Least Favorite Designation
In a paper he presented to the Registrar-Recorder’s Office, Mednick listed 17 proposed ballot designations, in order of preference. The one he wound up with—“Retired Court Referee”—was No. 17. The submission was a 26-page brief-like dissertation in which he balked at use of the word “retired.”
Under the statutory scheme, a candidate may not normally make reference to a position not held within the past calendar year, but may do so if the person is a retiree, in which case the adjective “Retired” must appear as the first word of the designation. A condition of using such a designation, under a regulation, is that the person be at least 55 years of age.
“I do object to wearing the scarlet letter of ‘Retired’ on the ballot provided to all voters,” he wrote, protesting that it communicates to votes that he is “too old” for the job. He recited that “freedom from age discrimination in employment (over age 40) has been elevated by statute to a ‘civil right’ ” in California, and claimed the election scheme deprives him of that right.
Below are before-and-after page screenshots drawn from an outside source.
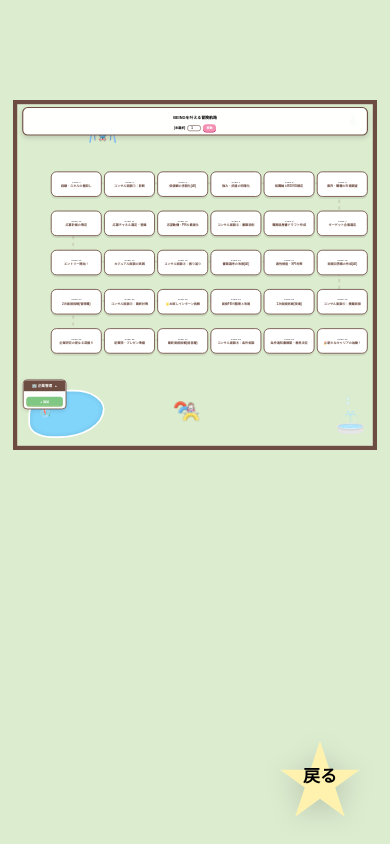
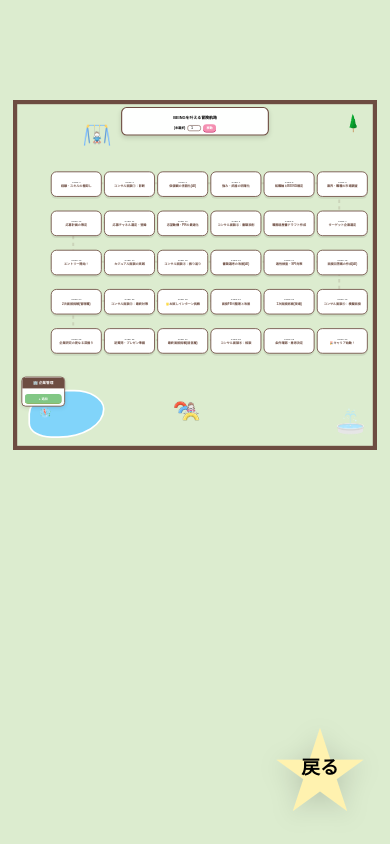
Before and after one commit to nana19820227/steppia_project, a Django app: page /progress/ in a window 390 px wide. Run offline with Django 5.2, Linux system fonts and the light colour scheme; the visitor is signed in with stand-in values (Sample User, id 1); data that the repository does not hold is empty; some web fonts are replaced.

Commit message:
UI: Adjust sidebar and deco positions to prevent overlap

```diff
--- a/steppia_app/templates/steppia_app/progress.html
+++ b/steppia_app/templates/steppia_app/progress.html
@@ -37,7 +37,6 @@
             box-sizing: border-box;
             margin: auto;
             z-index: 1;
-            transition: transform 0.3s ease;
         }
 
         /* --- 固定UI --- */
@@ -50,9 +49,9 @@
             box-shadow: 0 8px 20px rgba(0,0,0,0.15);
         }
 
-        /* 🆕 企業管理を左側に移動 */
+        /* 🆕 企業管理を左端に固定 */
         .selection-sidebar {
-            position: fixed; top: 110px; left: 20px;
+            position: fixed; top: 120px; left: 20px;
             width: 180px;
             background: rgba(255, 255, 255, 0.96); border: 3px solid var(--wood);
             border-radius: 15px; z-index: 2500; box-shadow: 0 5px 15px rgba(0,0,0,0.1);
@@ -64,23 +63,28 @@
             padding: 10px; background: var(--wood); color: white;
             text-align: center; font-size: 13px; font-weight: 900;
             cursor: pointer; display: flex; justify-content: center; align-items: center; gap: 8px;
-            user-select: none;
         }
-
-        .sidebar-header::after { content: '▲'; font-size: 10px; transition: transform 0.3s; }
-        .sidebar-collapsed { width: 130px; }
-        .sidebar-collapsed .sidebar-header::after { transform: rotate(180deg); }
 
         .sidebar-content {
             max-height: 500px; padding: 10px; overflow: hidden;
-            transition: max-height 0.3s ease, padding 0.3s ease, opacity 0.2s; opacity: 1;
+            transition: max-height 0.3s ease;
         }
 
-        .sidebar-collapsed .sidebar-content { max-height: 0; padding: 0 10px; opacity: 0; pointer-events: none; }
+        .sidebar-collapsed .sidebar-content { max-height: 0; padding: 0 10px; opacity: 0; }
 
-        /* 🆕 戻るボタンを右側に移動してバランス調整 */
+        /* 🆕 戻るボタンを右下に配置して全体のバランスを調整 */
         .bottom-nav {
-            position: fixed !important; bottom: 25px; right: 25px; z-index: 4000;
+            position: fixed !important; bottom: 30px; right: 30px; z-index: 4000;
+        }
+
+        .star-link-btn {
+            position: relative; display: flex; align-items: center; justify-content: center;
+            width: 110px; height: 110px; text-decoration: none;
+        }
+        .star-icon { font-size: 110px; color: var(--star-yellow); filter: drop-shadow(0 6px 15px rgba(0,0,0,0.15)); }
+        .star-text {
+            position: absolute; font-size: 22px; font-weight: 900; color: var(--text-black);
+            top: 50%; left: 50%; transform: translate(-50%, -45%);
         }
 
         /* --- マップ要素 --- */
@@ -95,32 +99,17 @@
 
         .deco-item { position: absolute; pointer-events: none; z-index: 10; }
 
-        /* 🆕 デコレーション位置の調整（重なり回避） */
-        .tree-deco { top: 20px; left: 1150px; width: 100px; z-index: 150; } /* 右上へ移動してバランス取り */
-        .buranko-deco { top: 50px; left: 240px; width: 130px; z-index: 150; } /* 左側、サイドバーの横へ */
-        .magic-pond { top: 1020px; left: 40px; width: 260px; height: 160px; z-index: 150; background: #81D4FA; border: 6px solid #FFF; border-radius: 50% 40% 60% 30%; overflow: hidden; box-shadow: inset 0 0 20px rgba(0,0,0,0.1); }
+        /* 🆕 デコレーション位置の微調整（サイドバーとの重なりを回避） */
+        .buranko-deco { top: 60px; left: 220px; width: 130px; z-index: 150; } /* サイドバーの右隣へ */
+        .tree-deco { top: 30px; left: 1150px; width: 100px; z-index: 150; } /* 右上端でバランスをとる */
+        .magic-pond { top: 1020px; left: 40px; width: 260px; height: 160px; z-index: 150; background: #81D4FA; border: 6px solid #FFF; border-radius: 50% 40% 60% 30%; overflow: hidden; }
         .funsui-area { top: 1080px; left: 1120px; width: 140px; z-index: 150; }
         .tobibako-deco { top: 1050px; left: 550px; width: 120px; z-index: 150; }
 
-        .splash { position: absolute; background: #E1F5FE; width: 8px; height: 8px; border-radius: 50%; z-index: 160; box-shadow: 0 0 6px #B3E5FC; }
-
-        .star-link-btn { position: relative; display: flex; align-items: center; justify-content: center; width: 100px; height: 100px; text-decoration: none; cursor: pointer; }
-        .star-icon { font-size: 100px; color: var(--star-yellow); filter: drop-shadow(0 6px 15px rgba(0,0,0,0.15)); }
-        .star-text { position: absolute; font-size: 20px; font-weight: 900; color: var(--text-black); top: 50%; left: 50%; transform: translate(-50%, -45%); }
-
         @media (max-width: 768px) {
-            .dollhouse-frame {
-                transform: scale(0.28);
-                transform-origin: top center;
-                margin-top: 100px;
-                margin-bottom: -850px;
-            }
-            .header-panel { width: 95%; max-width: none; }
-            .selection-sidebar {
-                top: auto; bottom: 130px; left: 20px; right: auto;
-                width: 150px; z-index: 5000;
-            }
-            .bottom-nav { bottom: 20px; right: 20px; left: auto; transform: scale(0.85); }
+            .dollhouse-frame { transform: scale(0.28); transform-origin: top center; margin-top: 100px; margin-bottom: -850px; }
+            .selection-sidebar { left: 15px; top: auto; bottom: 140px; width: 150px; }
+            .bottom-nav { right: 15px; bottom: 25px; transform: scale(0.85); }
         }
     </style>
 </head>
@@ -170,7 +159,7 @@
         let companies = JSON.parse(localStorage.getItem('steppia_companies')) || {};
         let currentCompanyId = localStorage.getItem('steppia_current_id') || '';
 
-        const missionNames = ["経験・スキルの棚卸し", "コンサル面談①：診断", "価値観の言語化(AI)", "強み・武器の明確化", "転職軸とBEING確定", "業界・職種の市場調査", "ターゲット企業選定", "職務経歴書ドラフト作成", "コンサル面談②：書類添削", "志望動機・PRの最適化", "応募チャネル選定・登録", "応募計画の策定", "エントリー開始！", "カジュアル面談の実践", "コンサル面談③：振り返り", "書類選考の改善(AI)", "適性検査・SPI対策", "面接回答案の作成(AI)", "コンサル面談④：模擬面接", "1次面接挑戦(現場)", "面接FB의整理と改善", "🌟お試しインターン挑戦", "コンサル面談⑤：最終対策", "2次面接挑戦(管理職)", "企業研究の更なる深掘り", "逆質問・プレゼン準備", "最終面接挑戦(経営層)", "コンサル面談⑥：条件相談", "条件通知書確認・意思決定", "🎉新たなキャリアの始動！"];
+        const missionNames = ["経験・スキルの棚卸し", "コンサル面談①：診断", "価値観の言語化(AI)", "強み・武器の明確化", "転職軸とBEING確定", "業界・職種の市場調査", "ターゲット企業選定", "職務経歴書ドラフト作成", "コンサル面談②：書類添削", "志望動機・PRの最適化", "応募チャネル選定・登録", "応募計画の策定", "エントリー開始！", "カジュアル面談の実践", "コンサル面談③：振り返り", "書類選考の改善(AI)", "適性検査・SPI対策", "面接回答案の作成(AI)", "コンサル面談④：模擬面接", "1次面接挑戦(現場)", "面接FB의整理と改善", "🌟お試しインターン挑戦", "コンサル面談⑤：最終対策", "2次面接挑戦(管理職)", "企業研究の更なる深掘り", "逆質問・プレゼン準備", "最終面接挑戦(経営層)", "コンサル面談⑥：相談", "条件確認・意思決定", "🎉キャリア始動！"];
         let nodePoints = [];
 
         function renderMap() {
```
“Under protest,” he said in the statement, “I reveal that I have reached at least age 55….”
Public records indicate he was born in January, 1956; he is 58.
He says in the interview that he’s not sensitive about his age, but discerns that “there is a little bit of age discrimination out there,” and blames such discrimination for his having been denied a position at Cal State Northridge teaching business law.
“And it’s not so much the age 58, but ‘retired’ seems to give people the inference, at least everybody I talked to, that I’m old, over the hill, too old to work, past my prime, can’t cut it anymore—and that is certainly not the inference I want on something that may be the only qualification voters see about my ability to do that job,” Mednick says.
Mednick is seeking election to a six-year term beginning in January, 2015.
“I’ve got at least another two good terms in me before I hit the junk heap,” he says.
Copyright 2014, Metropolitan News Company